Prompt -> Copy every entry below verbatim, except for images.
---------- Extracted material ----------
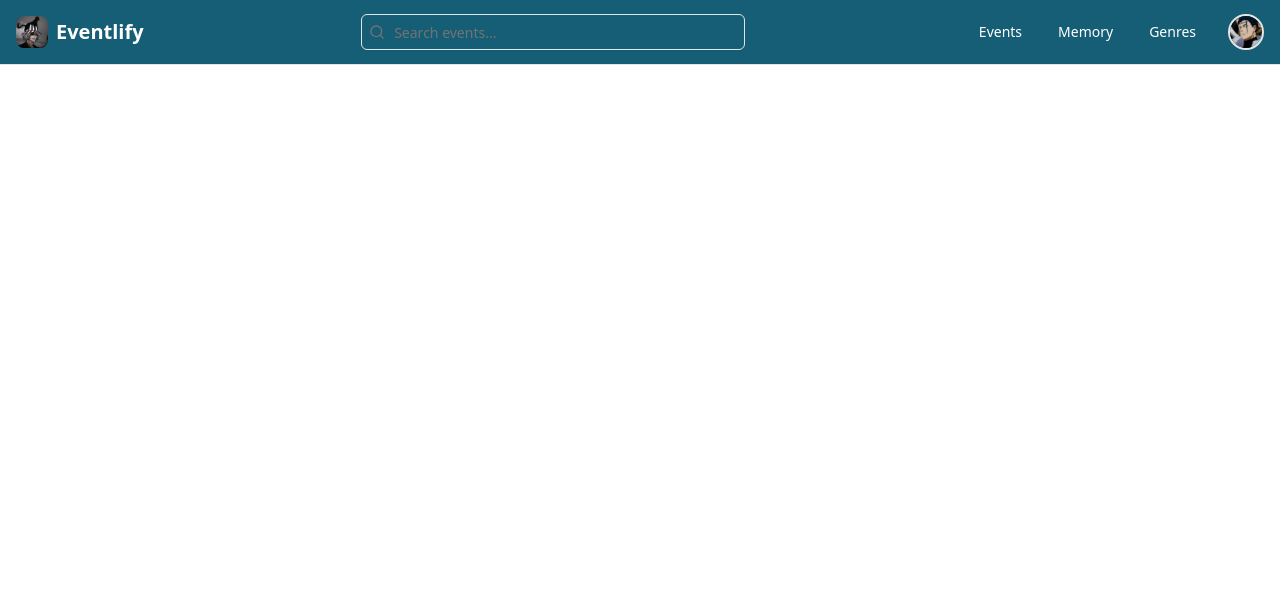
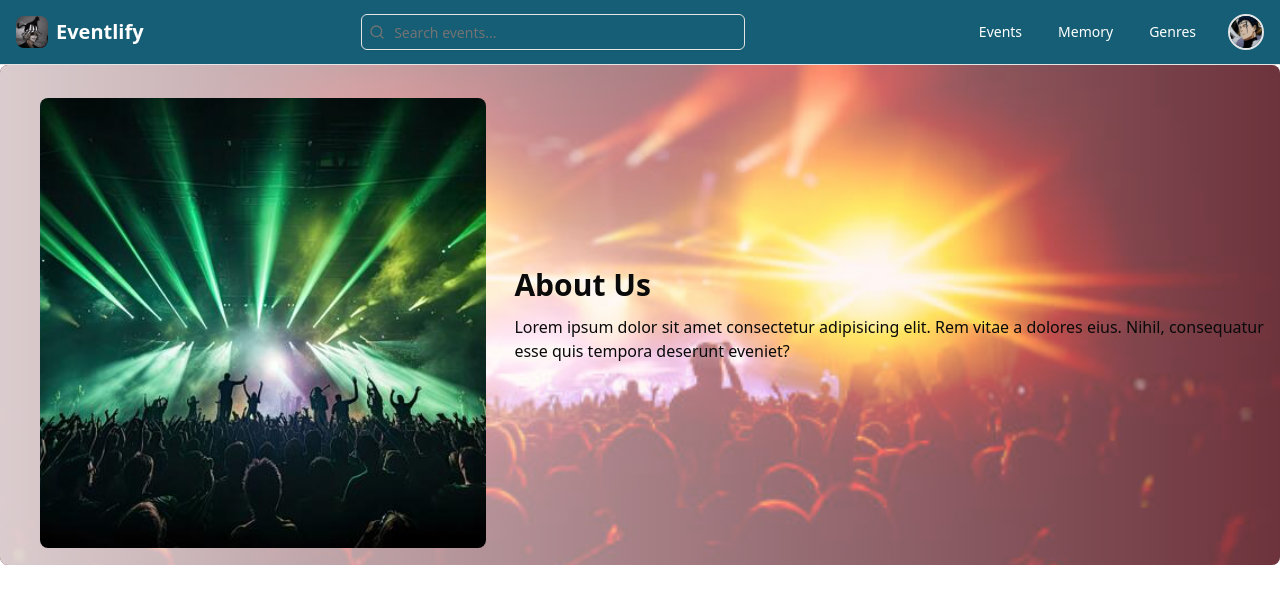
Before and after one commit to MbusyaNgesa/eventnami, a Next.js app in the folder client/: page / in a window 1280 px wide. Shown: the top 604 px of the page. Built offline with nearby package versions, Linux system fonts and the light colour scheme.

Commit message:
Hero Component

```diff
--- a/client/src/app/page.tsx
+++ b/client/src/app/page.tsx
@@ -1,9 +1,11 @@
+import { Hero } from "@/components/Hero";
 import { Navbar } from "@/components/Navbar";
 
 export default function Home() {
   return (
     <>
       <Navbar />
+      <Hero />
     </>
   );
 }
--- /dev/null
+++ b/client/src/components/Hero.tsx
@@ -0,0 +1,41 @@
+import Image from "next/image";
+import icon1 from "../img/icon1.jpg";
+import icon2 from "../img/icon2.jpg";
+
+export const Hero = () => {
+  return (
+    <div className="relative w-full h-[500px] rounded-lg overflow-hidden">
+      <div className="absolute inset-0">
+        <Image
+          src={icon2}
+          alt="Background"
+          fill
+          style={{ objectFit: "cover" }}
+          priority
+        />
+      </div>
+      <div className="absolute inset-0 bg-gradient-to-r from-background/80 to-background/20">
+        <div className="container h-full flex flex-col lg:flex-row items-center">
+          {/* Image Section */}
+          <div className="mt-4 relative w-[400px] h-[300px] lg:w-[600px] lg:h-[450px] rounded-lg overflow-hidden lg:ml-10 mb-4 lg:mb-0">
+            <Image
+              src={icon1}
+              alt="Featured"
+              fill
+              style={{ objectFit: "cover" }}
+            />
+          </div>
+          {/* Description Section */}
+          <div className="text-center lg:text-left lg:ml-7">
+            <h1 className="text-3xl font-bold">About Us</h1>
+            <p className="mt-3">
+              Lorem ipsum dolor sit amet consectetur adipisicing elit. Rem vitae
+              a dolores eius. Nihil, consequatur esse quis tempora deserunt
+              eveniet?
+            </p>
+          </div>
+        </div>
+      </div>
+    </div>
+  );
+};
```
----------
Output for this task ->
Before and after one commit to MbusyaNgesa/eventnami, a Next.js app in the folder client/: page / in a window 1280 px wide. Shown: the top 604 px of the page. Built offline with nearby package versions, Linux system fonts and the light colour scheme.

Commit message:
Hero Component

```diff
--- a/client/src/app/page.tsx
+++ b/client/src/app/page.tsx
@@ -1,9 +1,11 @@
+import { Hero } from "@/components/Hero";
 import { Navbar } from "@/components/Navbar";
 
 export default function Home() {
   return (
     <>
       <Navbar />
+      <Hero />
     </>
   );
 }
--- /dev/null
+++ b/client/src/components/Hero.tsx
@@ -0,0 +1,41 @@
+import Image from "next/image";
+import icon1 from "../img/icon1.jpg";
+import icon2 from "../img/icon2.jpg";
+
+export const Hero = () => {
+  return (
+    <div className="relative w-full h-[500px] rounded-lg overflow-hidden">
+      <div className="absolute inset-0">
+        <Image
+          src={icon2}
+          alt="Background"
+          fill
+          style={{ objectFit: "cover" }}
+          priority
+        />
+      </div>
+      <div className="absolute inset-0 bg-gradient-to-r from-background/80 to-background/20">
+        <div className="container h-full flex flex-col lg:flex-row items-center">
+          {/* Image Section */}
+          <div className="mt-4 relative w-[400px] h-[300px] lg:w-[600px] lg:h-[450px] rounded-lg overflow-hidden lg:ml-10 mb-4 lg:mb-0">
+            <Image
+              src={icon1}
+              alt="Featured"
+              fill
+              style={{ objectFit: "cover" }}
+            />
+          </div>
+          {/* Description Section */}
+          <div className="text-center lg:text-left lg:ml-7">
+            <h1 className="text-3xl font-bold">About Us</h1>
+            <p className="mt-3">
+              Lorem ipsum dolor sit amet consectetur adipisicing elit. Rem vitae
+              a dolores eius. Nihil, consequatur esse quis tempora deserunt
+              eveniet?
+            </p>
+          </div>
+        </div>
+      </div>
+    </div>
+  );
+};
```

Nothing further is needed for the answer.